In Massachusetts, Rhode Island and Connecticut, the gypsy moths are out in force. And the fuzzy crawlers have demonstrated their appetite for destruction.
The voracious pests chewed their way through New England and beyond, divorcing nearly a hundred thousand acres of trees from their leaves in Massachusetts alone. It is possible, as the Boston branch of the National Weather Service recently pointed out on Twitter, to observe the caterpillar-induced defoliation from space.
“Gypsy moths are having an enormous, explosive year,” said Brian Cassie, founder of the Massachusetts Butterfly Club, to the Sun Chronicle.
On the ground, the bugs are causing agricultural damage and are threatening to pose a significant ecological problem.
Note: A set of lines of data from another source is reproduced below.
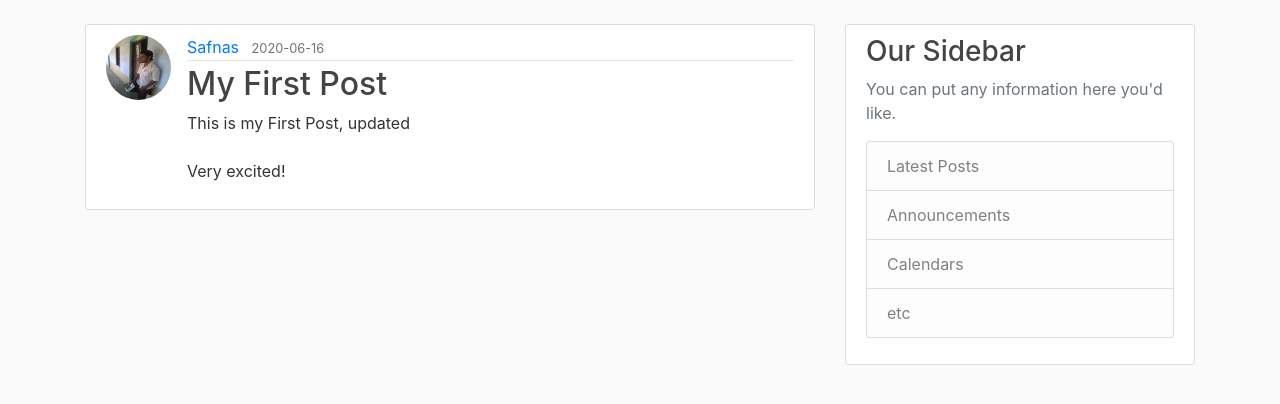
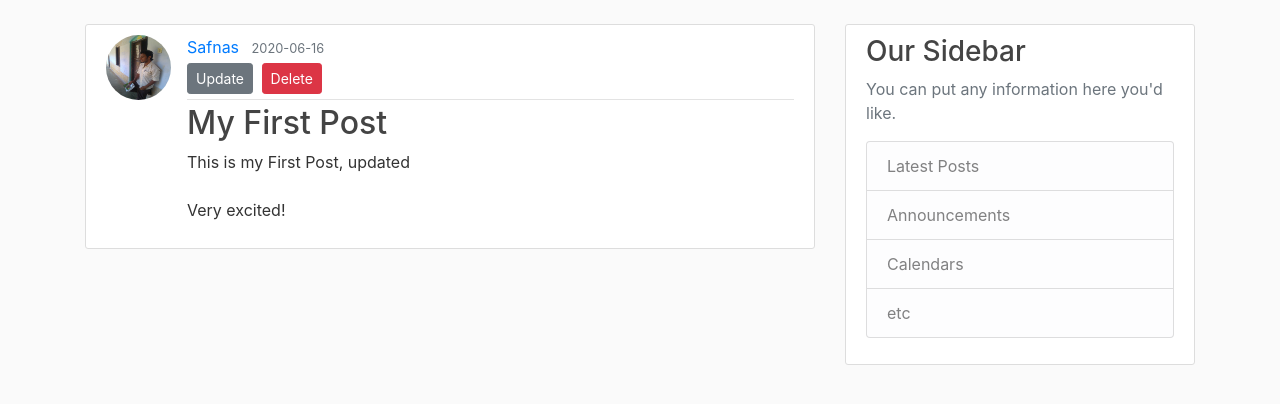
Before and after one commit to SafNaaz/flask_blog, a Flask app: page /post/1 in a window 1280 px wide. Shown: the part 56-460 px from the top of the page. Run offline with Flask 2, Linux system fonts and the light colour scheme; a user stored in the database is signed in; data comes from the database, SQL or seed files in the repository; both versions use the stored data as it was after the commit; some libraries are stand-ins or nearby versions.

Commit message:
Deleting post and modal

```diff
--- a/Flask_blog/flaskblog/routes.py
+++ b/Flask_blog/flaskblog/routes.py
@@ -117,3 +117,14 @@ def update_post(post_id):
         form.title.data = post.title
         form.content.data = post.content
     return render_template('create_post.html', title='Update Post', form=form, legend = 'Update post')
+
+@app.route('/post/<int:post_id>/delete', methods=['POST'])
+@login_required
+def delete_post(post_id):
+    post = Post.query.get_or_404(post_id)
+    if post.author != current_user:
+        abort(403)
+    db.session.delete(post)
+    db.session.commit()
+    flash('Your Post has been deleted!', 'success')
+    return redirect(url_for('home'))
--- a/Flask_blog/flaskblog/templates/post.html
+++ b/Flask_blog/flaskblog/templates/post.html
@@ -7,10 +7,35 @@
         <div class="article-metadata">
         <a class="mr-2" href="#">{{ post.author.username }}</a>
         <small class="text-muted">{{ post.date_posted.strftime('%Y-%m-%d') }}</small>
+        {% if post.author == current_user%}
+            <div>
+                <a href="{{url_for('update_post', post_id = post.id)}}" class="btn btn-secondary btn-sm mt-1 mb-1">Update</a>
+                <button class="btn btn-danger btn-sm m-1" data-toggle="modal" data-target="#deleteModal">Delete</button>
+            </div>
+        {% endif %}
         </div>
         <h2 class="article-title">{{ post.title }}</a></h2>
         <p class="article-content">{{ post.content }}</p>
     </div>
 </article>
 
+<div class="modal fade" id="deleteModal" tabindex="-1" role="dialog" aria-labelledby="deleteModalLabel" aria-hidden="true">
+    <div class="modal-dialog" role="document">
+      <div class="modal-content">
+        <div class="modal-header">
+          <h5 class="modal-title" id="deleteModalLabel">Delete Post?</h5>
+          <button type="button" class="close" data-dismiss="modal" aria-label="Close">
+            <span aria-hidden="true">&times;</span>
+          </button>
+        </div>
+        <div class="modal-footer">
+          <button type="button" class="btn btn-secondary" data-dismiss="modal">Close</button>
+          <form action="{{url_for('delete_post', post_id=post.id)}}" method="POST">
+              <input type="submit" value="Delete" class="btn btn-danger">
+          </form>
+        </div>
+      </div>
+    </div>
+  </div>
+
 {% endblock content %}
```
Also changed, not shown: Flask_blog/flaskblog/site.db.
Some environmentalists fear that if the caterpillars too severely harm oak trees, the wild turkeys, bears and other animals that rely on oak acorns will in turn be affected. Firefighters worry that trees, stripped of their greenery, will be more susceptible to combustion. One Boston Globe reporter took to coating his trees with Vaseline in a futile attempt to keep the animals from climbing into the canopy.
Houses have turned black under the deluge of caterpillar poo. David Hanson, a Massachusetts farmer, told the Associated Press on Sunday that the little bits of chewed-up plant matter are raining down so thick homeowners need brooms to scrape it up.
“Some people are telling me they’re raking their lawn because there’s so much leaf litter on them from the gypsy moth damage,” he said.
This is may be the worst infestation of gypsy moths, according to the Associated Press, since the 1980s.
To trace the source of the infestation requires going back not three decades but a century. Étienne Léopold Trouvelot, a French astronomer living near Boston who was a better artist than he was an entomologist, wanted to see if he could find an animal superior to the silkworm for textile production. His experiment with gypsy moths, imported from Europe, was doubly a failure: The moths did not produce better fibers, and on a blustery day in 1868 or 1869, a gust of wind blew some of Trouvelot’s bugs free from a windowsill.
The insects took to the Medford, Mass., countryside with gusto. There, the caterpillars grew rapidly in number; there were no familiar carnivores to keep the animals in check, and the insects sport irritating spines that deter most North American insect-eaters. (There are a few native birds that are capable of munching on the gypsy moth larvae: Specifically, as Massachusetts NPR station WCAI noted Wednesday, the yellow- and black-billed cuckoos are capable of collecting the spines in their stomach linings and then expelling the hairs as concentrated pellets.)
Each year, in late spring and summer, the caterpillar populations swell. What may be effective in culling the animals, as The Washington Post’s Angela Fritz wrote in June, is the fungus Entomophaga maimaga. The spores, native to Japan, infect the gypsy moth larvae, often fatally so — Cornell University’s mushroom blog describes it as the “caterpillar killer” for its efficiency at consuming the critters from within.
During unseasonably dry springs, however — as May 2014 and 2015 were in New England — the fungus cannot take root, and the cycle continues. The dry spell continued this year, too, threatening a bleak outlook for the next crop of trees.
“Connecticut is potentially facing a huge gypsy moth infestation next summer,” Connecticut Agricultural Experiment Station state entomologist Kirby Stafford told the Hartford Courant.
By now, most of the caterpillars have metamorphosed into moths. But that does not mean they have ceased to inconvenience New Englanders.
A Boston-area radio producer wrote on Twitter that the moths were so numerous at Logan International Airport, his Tuesday flight was delayed for 20 minutes while the pilots waited for the insects to clear.